Filter the material below so that only lines containing "Codex" remain.

* **Data supplied**

***

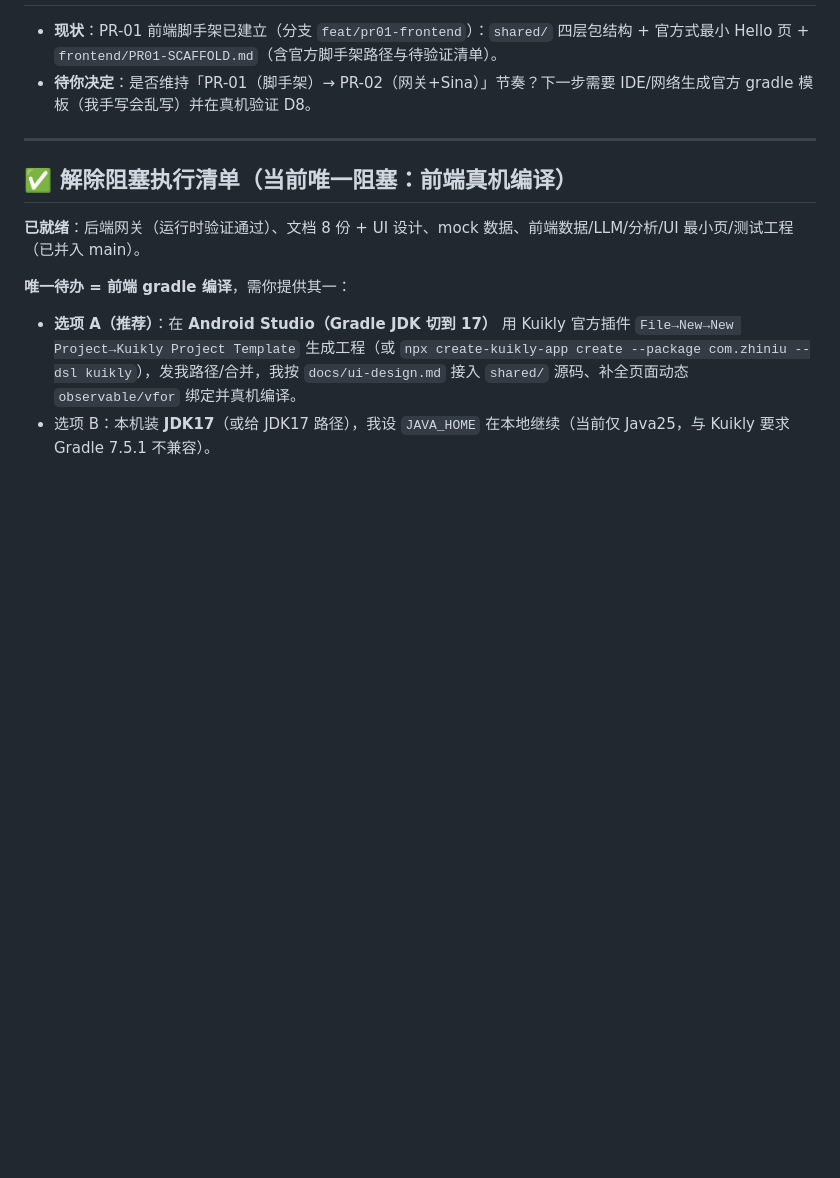
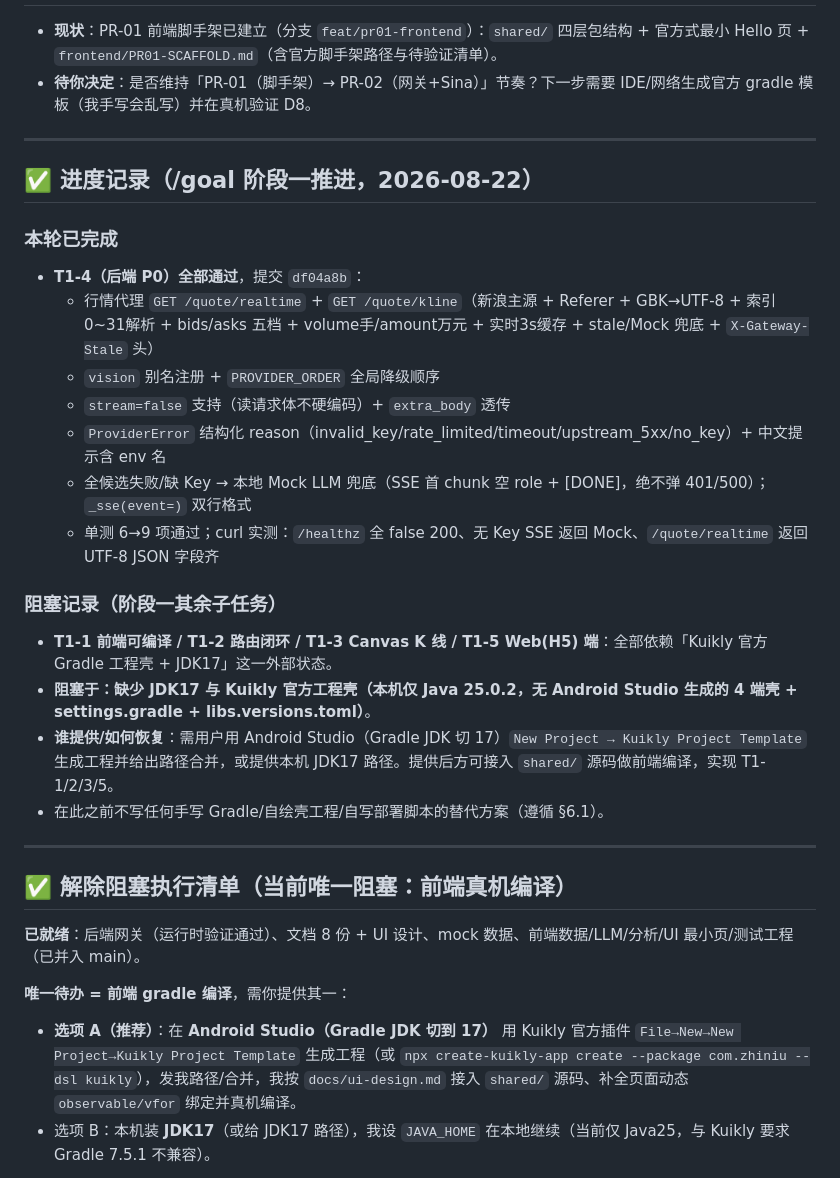
Before and after one commit to HongMing-Huang/zhiniu-demo, a Markdown page: DEVELOPMENT-ISSUES.md, the part around the change. Drawn GitHub-style; blank space fills up the shorter version.

Commit message:
docs: T1-4 完成记录 + 前端编译阻塞记录（阶段一推进）

```diff
--- a/DEVELOPMENT-ISSUES.md
+++ b/DEVELOPMENT-ISSUES.md
@@ -78,6 +78,25 @@
 
 ---
 
+## ✅ 进度记录（/goal 阶段一推进，2026-08-22）
+
+### 本轮已完成
+- **T1-4（后端 P0）全部通过**，提交 `df04a8b`：
+  - 行情代理 `GET /quote/realtime` + `GET /quote/kline`（新浪主源 + Referer + GBK→UTF-8 + 索引0~31解析 + bids/asks 五档 + volume手/amount万元 + 实时3s缓存 + stale/Mock 兜底 + `X-Gateway-Stale` 头）
+  - `vision` 别名注册 + `PROVIDER_ORDER` 全局降级顺序
+  - `stream=false` 支持（读请求体不硬编码）+ `extra_body` 透传
+  - `ProviderError` 结构化 reason（invalid_key/rate_limited/timeout/upstream_5xx/no_key）+ 中文提示含 env 名
+  - 全候选失败/缺 Key → 本地 Mock LLM 兜底（SSE 首 chunk 空 role + [DONE]，绝不弹 401/500）；`_sse(event=)` 双行格式
+  - 单测 6→9 项通过；curl 实测：`/healthz` 全 false 200、无 Key SSE 返回 Mock、`/quote/realtime` 返回 UTF-8 JSON 字段齐
+
+### 阻塞记录（阶段一其余子任务）
+- **T1-1 前端可编译 / T1-2 路由闭环 / T1-3 Canvas K 线 / T1-5 Web(H5) 端**：全部依赖「Kuikly 官方 Gradle 工程壳 + JDK17」这一外部状态。
+- **阻塞于：缺少 JDK17 与 Kuikly 官方工程壳（本机仅 Java 25.0.2，无 Android Studio 生成的 4 端壳 + settings.gradle + libs.versions.toml）**。
+- **谁提供/如何恢复**：需用户用 Android Studio（Gradle JDK 切 17）`New Project → Kuikly Project Template` 生成工程并给出路径合并，或提供本机 JDK17 路径。提供后方可接入 `shared/` 源码做前端编译，实现 T1-1/2/3/5。
+- 在此之前不写任何手写 Gradle/自绘壳工程/自写部署脚本的替代方案（遵循 §6.1）。
+
+---
+
 ## ✅ 解除阻塞执行清单（当前唯一阻塞：前端真机编译）
 
 **已就绪**：后端网关（运行时验证通过）、文档 8 份 + UI 设计、mock 数据、前端数据/LLM/分析/UI 最小页/测试工程（已并入 main）。
```
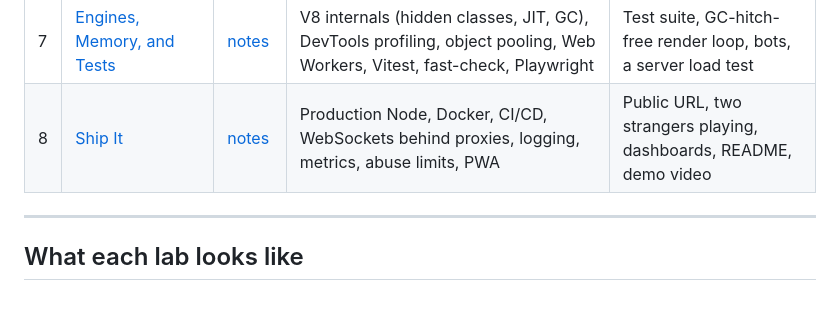
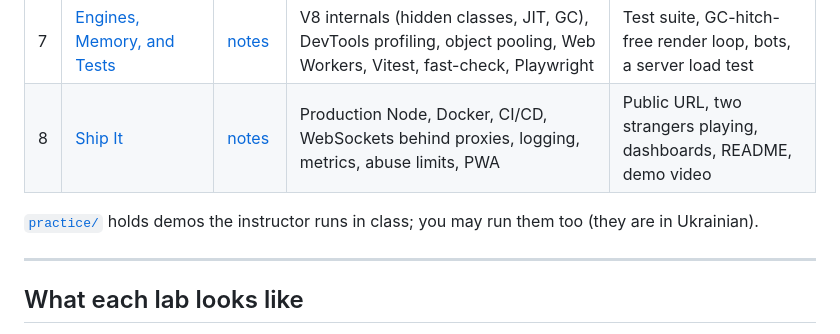
Before and after one commit to rmalkevy/Dogfight-Multiplayer-JavaScript-Node, a Markdown page: README.md, the part around the change. Rendered like a GitHub page; blank space fills up the shorter version.

Commit message:
README: одне речення про practice/ під таблицею лаб
Co-Authored-By: Claude Opus 5.5 <noreply@anthropic.com>

```diff
--- a/README.md
+++ b/README.md
@@ -85,6 +85,8 @@ flowchart LR
 | 7 | [Engines, Memory, and Tests](lab-07-engine-performance-testing.md) | [notes](lab-07-engine-performance-testing.notes.md) | V8 internals (hidden classes, JIT, GC), DevTools profiling, object pooling, Web Workers, Vitest, fast-check, Playwright | Test suite, GC-hitch-free render loop, bots, a server load test |
 | 8 | [Ship It](lab-08-ship-it.md) | [notes](lab-08-ship-it.notes.md) | Production Node, Docker, CI/CD, WebSockets behind proxies, logging, metrics, abuse limits, PWA | Public URL, two strangers playing, dashboards, README, demo video |
 
+[`practice/`](practice/) holds demos the instructor runs in class; you may run them too (they are in Ukrainian).
+
 ---
 
 ## What each lab looks like
```
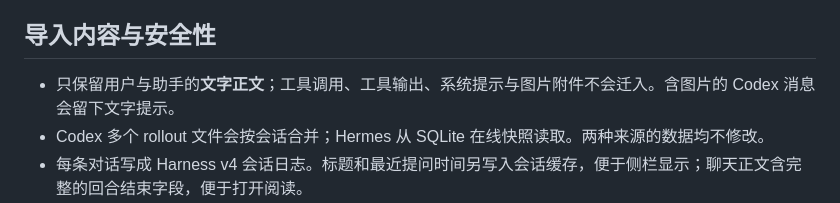
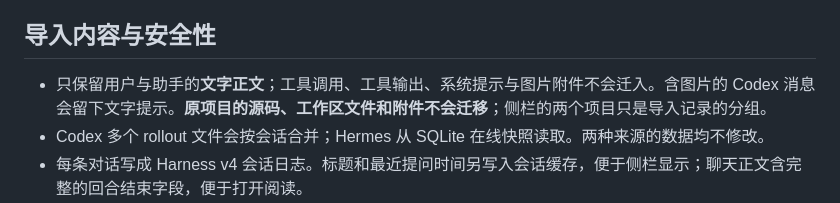
Before and after one commit to nfeuism/dsh-history-importer, a Markdown page: README.md, the part around the change. Drawn GitHub-style.

Commit message:
Clarify project file scope

```diff
--- a/README.md
+++ b/README.md
@@ -70,7 +70,7 @@ python3 dsh_import.py --import \
 
 ## 导入内容与安全性
 
-- 只保留用户与助手的**文字正文**；工具调用、工具输出、系统提示与图片附件不会迁入。含图片的 Codex 消息会留下文字提示。
+- 只保留用户与助手的**文字正文**；工具调用、工具输出、系统提示与图片附件不会迁入。含图片的 Codex 消息会留下文字提示。**原项目的源码、工作区文件和附件不会迁移**；侧栏的两个项目只是导入记录的分组。
 - Codex 多个 rollout 文件会按会话合并；Hermes 从 SQLite 在线快照读取。两种来源的数据均不修改。
 - 每条对话写成 Harness v4 会话日志。标题和最近提问时间另写入会话缓存，便于侧栏显示；聊天正文含完整的回合结束字段，便于打开阅读。
 - Harness 的 `workspace.json` 更新前会在同一目录生成 `workspace.json.bak.<时间>.<随机值>`。已有会话文件和缓存文件不会覆盖。导入中断后可重新运行。
```
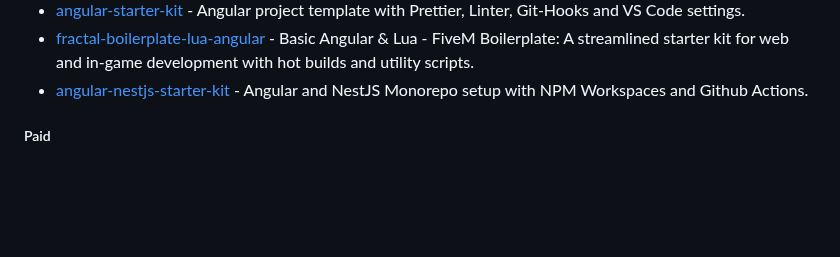
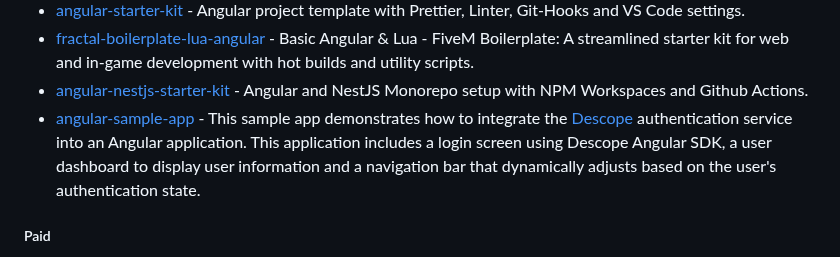
Before and after one commit to Eleven-Pigs/My-first_experience-angular-project, a Markdown page: README.md, the part around the change. GitHub-like rendering; blank space fills up the shorter version.

Commit message:
docs: add descope template (#657)

```diff
--- a/README.md
+++ b/README.md
@@ -589,6 +589,7 @@ become an Angular expert.
 * [angular-starter-kit](https://github.com/svierk/angular-starter-kit) - Angular project template with Prettier, Linter, Git-Hooks and VS Code settings.
 * [fractal-boilerplate-lua-angular](https://github.com/FRACTAL-GAME-STUDIOS/fractal_boilerplate_lua_angular) - Basic Angular & Lua - FiveM Boilerplate: A streamlined starter kit for web and in-game development with hot builds and utility scripts.
 * [angular-nestjs-starter-kit](https://github.com/JangoCG/angular-nestjs-starter-kit) - Angular and NestJS Monorepo setup with NPM Workspaces and Github Actions.
+* [angular-sample-app](https://github.com/descope-sample-apps/angular-sample-app) - This sample app demonstrates how to integrate the [Descope](https://www.descope.com) authentication service into an Angular application. This application includes a login screen using Descope Angular SDK, a user dashboard to display user information and a navigation bar that dynamically adjusts based on the user's authentication state.
 
 ##### Paid
 
```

***

* **Response for this exercise**
-- 只保留用户与助手的**文字正文**；工具调用、工具输出、系统提示与图片附件不会迁入。含图片的 Codex 消息会留下文字提示。
+- 只保留用户与助手的**文字正文**；工具调用、工具输出、系统提示与图片附件不会迁入。含图片的 Codex 消息会留下文字提示。**原项目的源码、工作区文件和附件不会迁移**；侧栏的两个项目只是导入记录的分组。
 - Codex 多个 rollout 文件会按会话合并；Hermes 从 SQLite 在线快照读取。两种来源的数据均不修改。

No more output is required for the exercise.